According to Marx (1867), individuals are exploited when they are not paid for their labour. With considerations that it is the user’s sharing and works that makes Facebook valuable and a digital goldmine, it is important that the users should be paid some commission out of the enormous profits generated. Indeed, it is a cause for concern that users who make Facebook what it is are not valued or given anything to compensate for their efforts. Another consideration that should be made is that Facebook users are not given any monetary rewards for their contribution to the site which includes socialization and self expression. Social attention and personal connection could be considered as a form of currency. According to Marx, workers should be compensated according to the value they bring to the employer. As it stands now, this is not the case for Facebook users as no user is paid any some despite their contribution being valuable to the company.

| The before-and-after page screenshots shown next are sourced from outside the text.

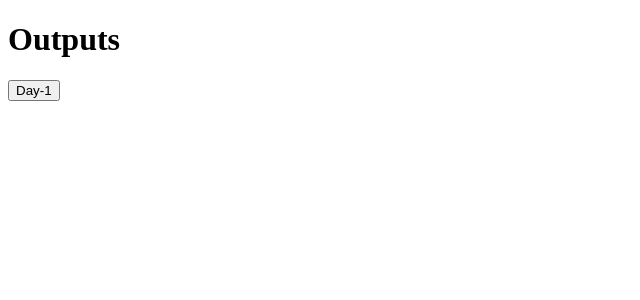
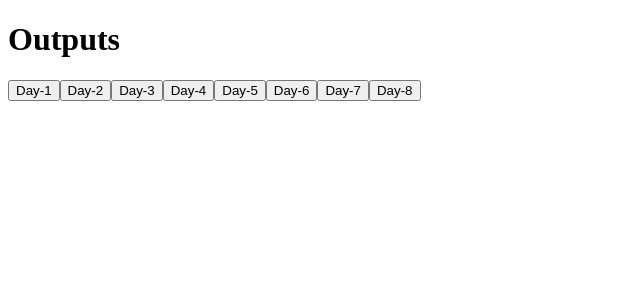
Before and after one commit to SoyuzDangol55/React, a React (Vite) app in the folder Show-Case/: page / in a window 1280 px wide. Shown: the top 300 px of the page, without its empty margins (0-640 px from the left). Built offline with nearby package versions, Linux system fonts and the light colour scheme.

Commit message:
Feat:Add Day-2 URL

```diff
--- a/Show-Case/src/Buttons.jsx
+++ b/Show-Case/src/Buttons.jsx
@@ -4,6 +4,13 @@ return(
     <>
     <h1>Outputs</h1>
    <button onClick={()=>window.open("https://day-1-ten-lovat.vercel.app/" , "_blank")}>Day-1</button>
+    <button onClick={()=>window.open("https://day-2-hazel.vercel.app/" , "_blank")}>Day-2</button>
+     <button onClick={()=>window.open("https://day-1-ten-lovat.vercel.app/" , "_blank")}>Day-3</button>
+      <button onClick={()=>window.open("https://day-1-ten-lovat.vercel.app/" , "_blank")}>Day-4</button>
+       <button onClick={()=>window.open("https://day-1-ten-lovat.vercel.app/" , "_blank")}>Day-5</button>
+        <button onClick={()=>window.open("https://day-1-ten-lovat.vercel.app/" , "_blank")}>Day-6</button>
+         <button onClick={()=>window.open("https://day-1-ten-lovat.vercel.app/" , "_blank")}>Day-7</button>
+          <button onClick={()=>window.open("https://day-1-ten-lovat.vercel.app/" , "_blank")}>Day-8</button>
     </>
 );
 }
```
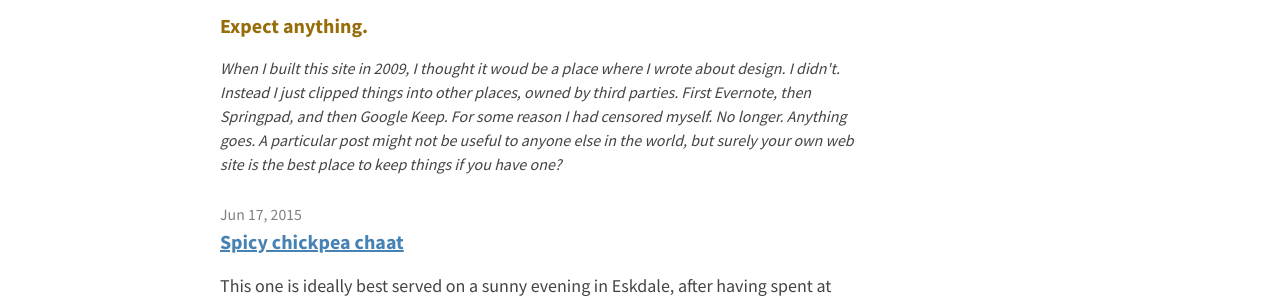
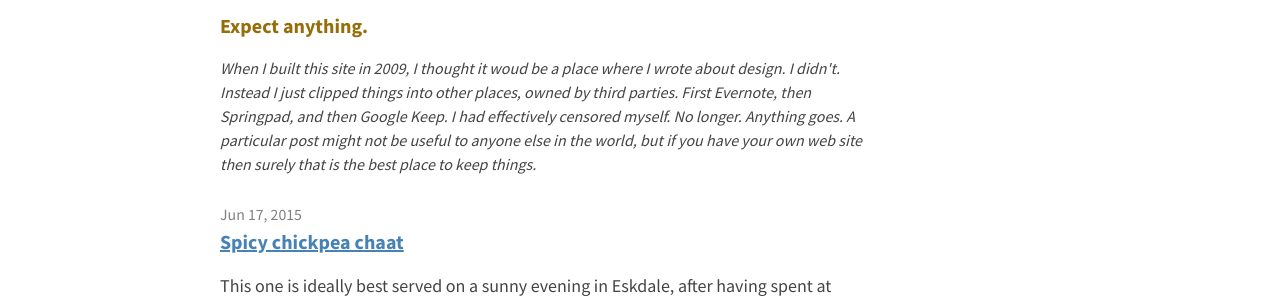
Before and after one commit to vimallen/allend, a Jekyll site: the page built from index.html, in a window 1280 px wide and 900 px high. Shown: the part 177-477 px from the top of the window. Built offline with Jekyll 4.4.1, drawn with Linux system fonts in a browser that asks for light colours.

Commit message:
Intro update

```diff
--- a/index.html
+++ b/index.html
@@ -8,8 +8,8 @@ layout: default
   <h1 class="page-heading">Expect anything.</h1>
   <p class="intro-home">When I built this site in 2009, I thought it woud be a place where I wrote about design. I didn't.
   Instead I just clipped things into other places, owned by third parties. First Evernote, then Springpad, and then Google
-  Keep. For some reason I had censored myself. No longer. Anything goes. A particular post might not be useful to anyone else
-  in the world, but surely your own web site is the best place to keep things if you have one?</p>
+  Keep. I had effectively censored myself. No longer. Anything goes. A particular post might not be useful to anyone else
+  in the world, but if you have your own web site then surely that is the best place to keep things.</p>
 
   <ul class="post-list">
     {% for post in site.posts %}
```
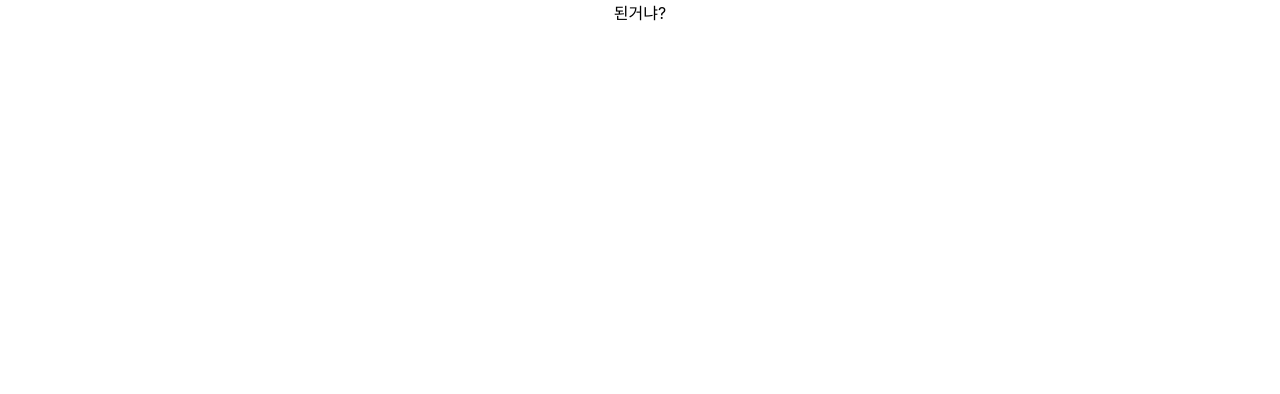
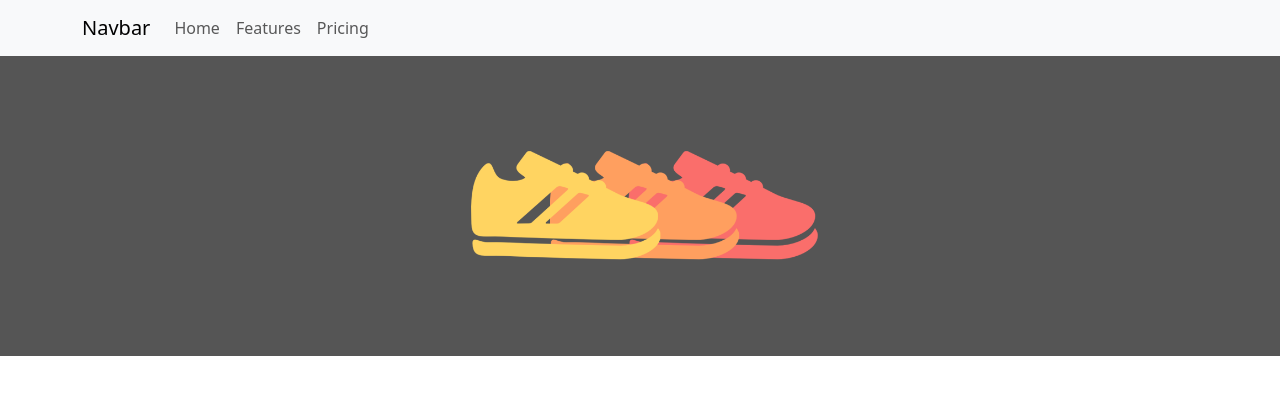
Before and after one commit to ParkJuseung/React-Toy-Shop, a React (Create React App) app: page / in a window 1280 px wide. Shown: the top 394 px of the page. Built offline with nearby package versions, Linux system fonts and the light colour scheme.

Commit message:
fist day

```diff
--- a/package.json
+++ b/package.json
@@ -6,7 +6,9 @@
     "@testing-library/jest-dom": "^5.16.5",
     "@testing-library/react": "^13.4.0",
     "@testing-library/user-event": "^13.5.0",
+    "bootstrap": "^5.3.0",
     "react": "^18.2.0",
+    "react-bootstrap": "^2.7.4",
     "react-dom": "^18.2.0",
     "react-scripts": "5.0.1",
     "web-vitals": "^2.1.4"
--- a/src/App.css
+++ b/src/App.css
@@ -1,3 +1,10 @@
+.main-bg {
+  height : 300px;
+  background-image: url('../public/bg.png');
+  background-size : cover;
+  background-position: center;
+}
+
 .App {
   text-align: center;
 }
--- a/src/App.js
+++ b/src/App.js
@@ -1,10 +1,24 @@
-import logo from './logo.svg';
 import './App.css';
+import 'bootstrap/dist/css/bootstrap.min.css';
+import {Navbar, Container, Nav} from 'react-bootstrap';
 
 function App() {
   return (
     <div className="App">
-      된거냐?
+      <Navbar bg="light" variant="light">
+        <Container>
+          <Navbar.Brand href="#home">Navbar</Navbar.Brand>
+          <Nav className="me-auto">
+            <Nav.Link href="#home">Home</Nav.Link>
+            <Nav.Link href="#features">Features</Nav.Link>
+            <Nav.Link href="#pricing">Pricing</Nav.Link>
+          </Nav>
+        </Container>
+      </Navbar>
+
+      <div className='main-bg'>
+
+      </div>
     </div>
   );
 }
```
Also changed, not shown: public/bg.png (added), 1 other file (tests, documents, lock files or other folders).
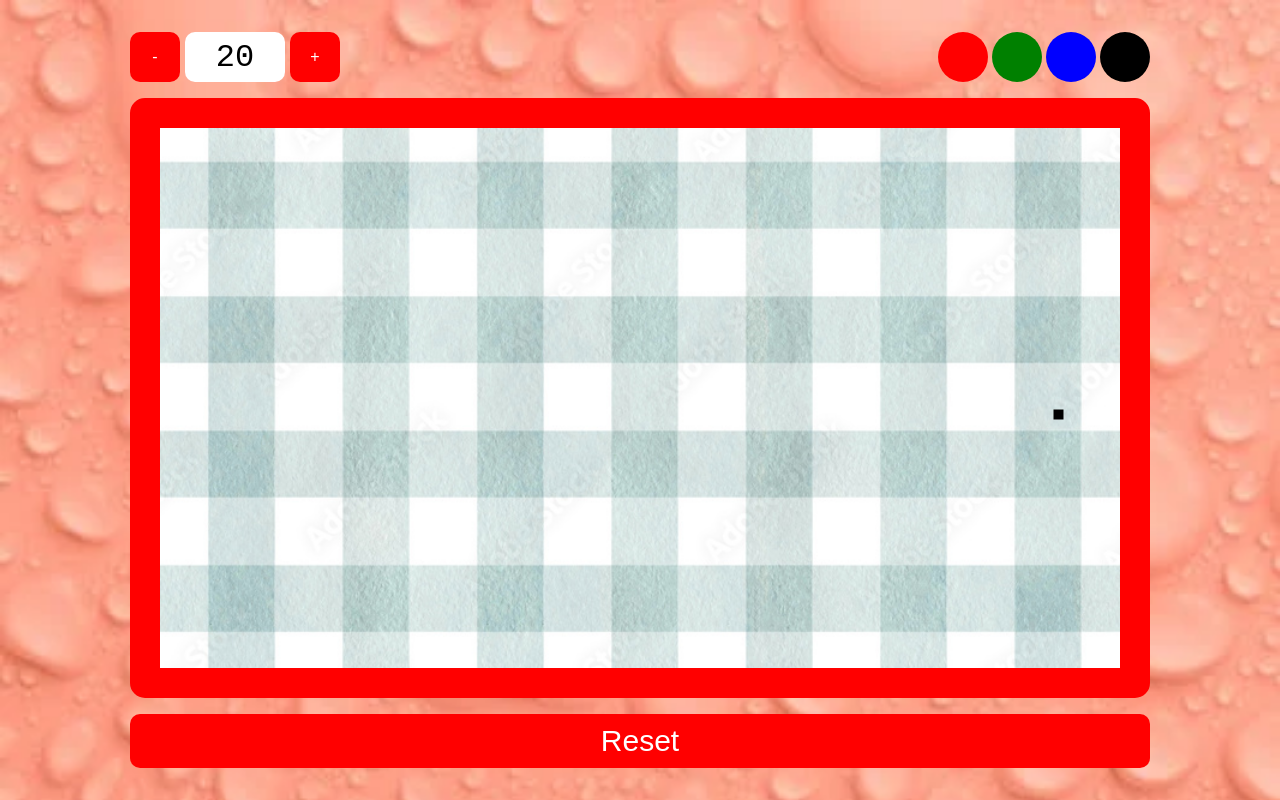
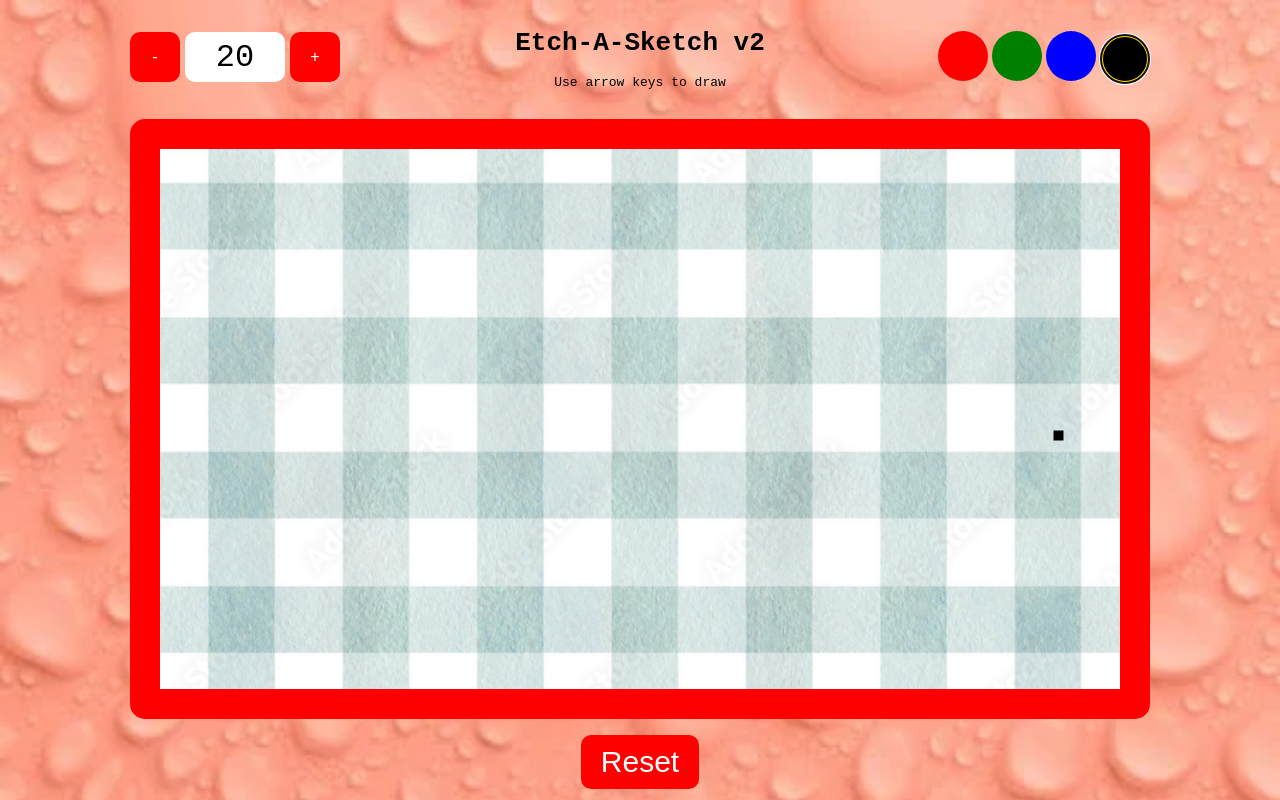
Before and after one commit to riverCodes/javascript-private, a plain HTML site: page index.html in a window 1280 px wide. Drawn offline with Linux system fonts and the light colour scheme.

Commit message:
QOL Changes
Added title and brief instructions

```diff
--- a/index.html
+++ b/index.html
@@ -22,6 +22,7 @@
 
     .wrapper {
       display: grid;
+      place-items: center;
       gap: 1rem;
     }
 
@@ -54,10 +55,16 @@
     }
 
     .top-row {
+      width: 100%;
       display: grid;
       place-items: center;
       gap: 1rem;
-      grid-template-columns: 1fr 1fr;
+      grid-template-columns: 1fr 1fr 1fr;
+    }
+
+    .description {
+      text-align: center;
+      font-family: monospace;
     }
 
     .line-tab {
@@ -147,11 +154,15 @@
         <div id="display" class="display"></div>
         <button id="plus" class="size">+</button>
       </div>
+      <div class="description">
+        <h1>Etch-A-Sketch v2</h1>
+        <p>Use arrow keys to draw</p>
+      </div>
       <div class="color-tab">
         <button id="red" class="color" data-color="hsl(0, 100%, 50%)"></button>
         <button id="green" class="color" data-color="hsl(120, 100%, 50%)"></button>
         <button id="blue" class="color" data-color="hsl(240, 100%, 50%)"></button>
-        <button id="black" class="color" data-color="hsl(0, 0%, 0%)"></button>
+        <button id="black" class="color" data-color="hsl(0, 0%, 0%)" autofocus></button>
       </div>
     </div>
     <canvas id="etch-a-sketch" width="1920" height="1080"></canvas>
```
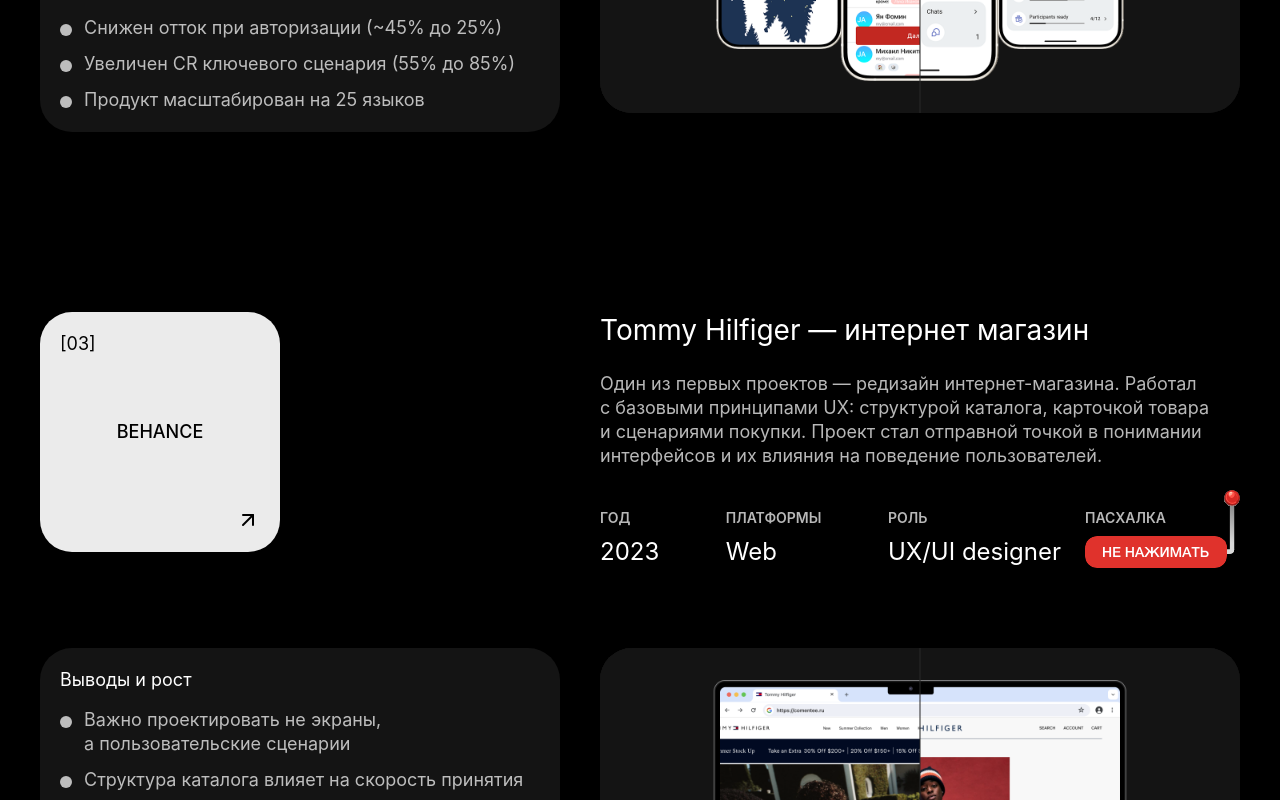
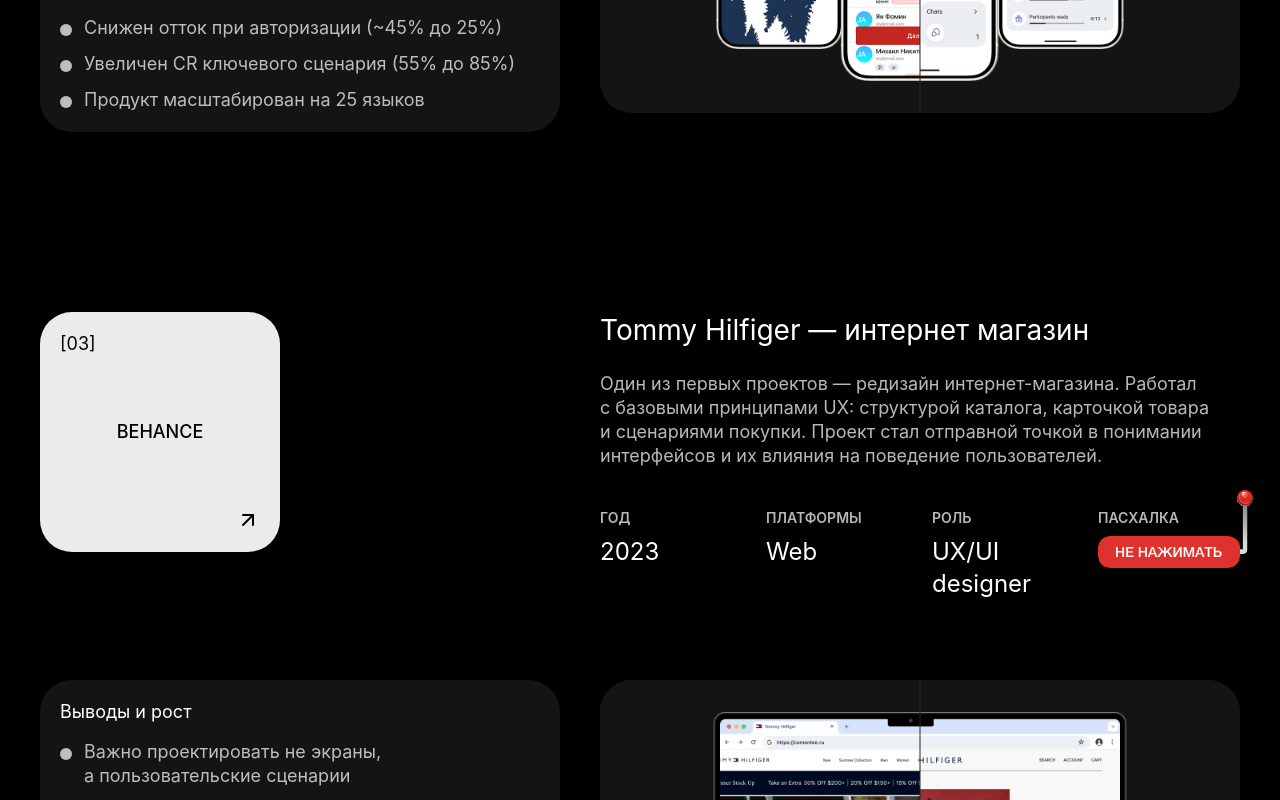
Before and after one commit to Artiom241/portfolio, a React (Vite) app: page / in a window 1280 px wide. Shown: the part 4288-5088 px from the top of the page. Built offline with nearby package versions, Linux system fonts and the light colour scheme.

Commit message:
Equalize case metadata spacing

```diff
--- a/src/styles.css
+++ b/src/styles.css
@@ -706,18 +706,18 @@
 }
 
 .case-card__meta {
-  display: flex;
+  display: grid;
+  grid-template-columns: repeat(4, minmax(0, 1fr));
   align-items: flex-start;
-  justify-content: space-between;
   gap: 24px;
 }
 
 .case-card__meta .metrics {
-  flex: 1 1 auto;
+  display: contents;
 }
 
 .metric--danger {
-  flex: 0 0 155px;
+  min-width: 0;
 }
 
 .slot-machine-button {
```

The aspect of exploitation came into the limelight some two hundred years ago after being introduced by Karl Marx. Marx (1990) presumes that value is established through labour and despite many people acknowledging that value can be created by other factors other than labour, it is important to presume that labour is simply one of the various sources of value if we have to consider the argument by Marx. Marx reiterates that human beings harbour an essential natural relationship to the benefit of our labour and that the work done by them is a definite part of what they are. The current capitalist society greatly differs from other historic period since unlike in the past, workers are able to sell their labour in exchange with money. This is opposed to making objects which are then changed for other objects. The capitalists generate money by exploiting the value that is created out of the worker’s labour to the sense that the final wages received by a worker is only a small percentage of the general value that the worker has created. Consequently, the portion of the value that the worker has created which is not eventually returned to the same worker after recovering operational costs is considered as the exploitation rate.
In essence, the business model surrounding Facebook is based on using the value created by users in generating revenue. It could be relevant if the management of Facebook recognized this value and gave some form of monetary rewards to these users as part of its duty. As it stands now, there is exploitation of users since their time, data, information and effort is used and not paid.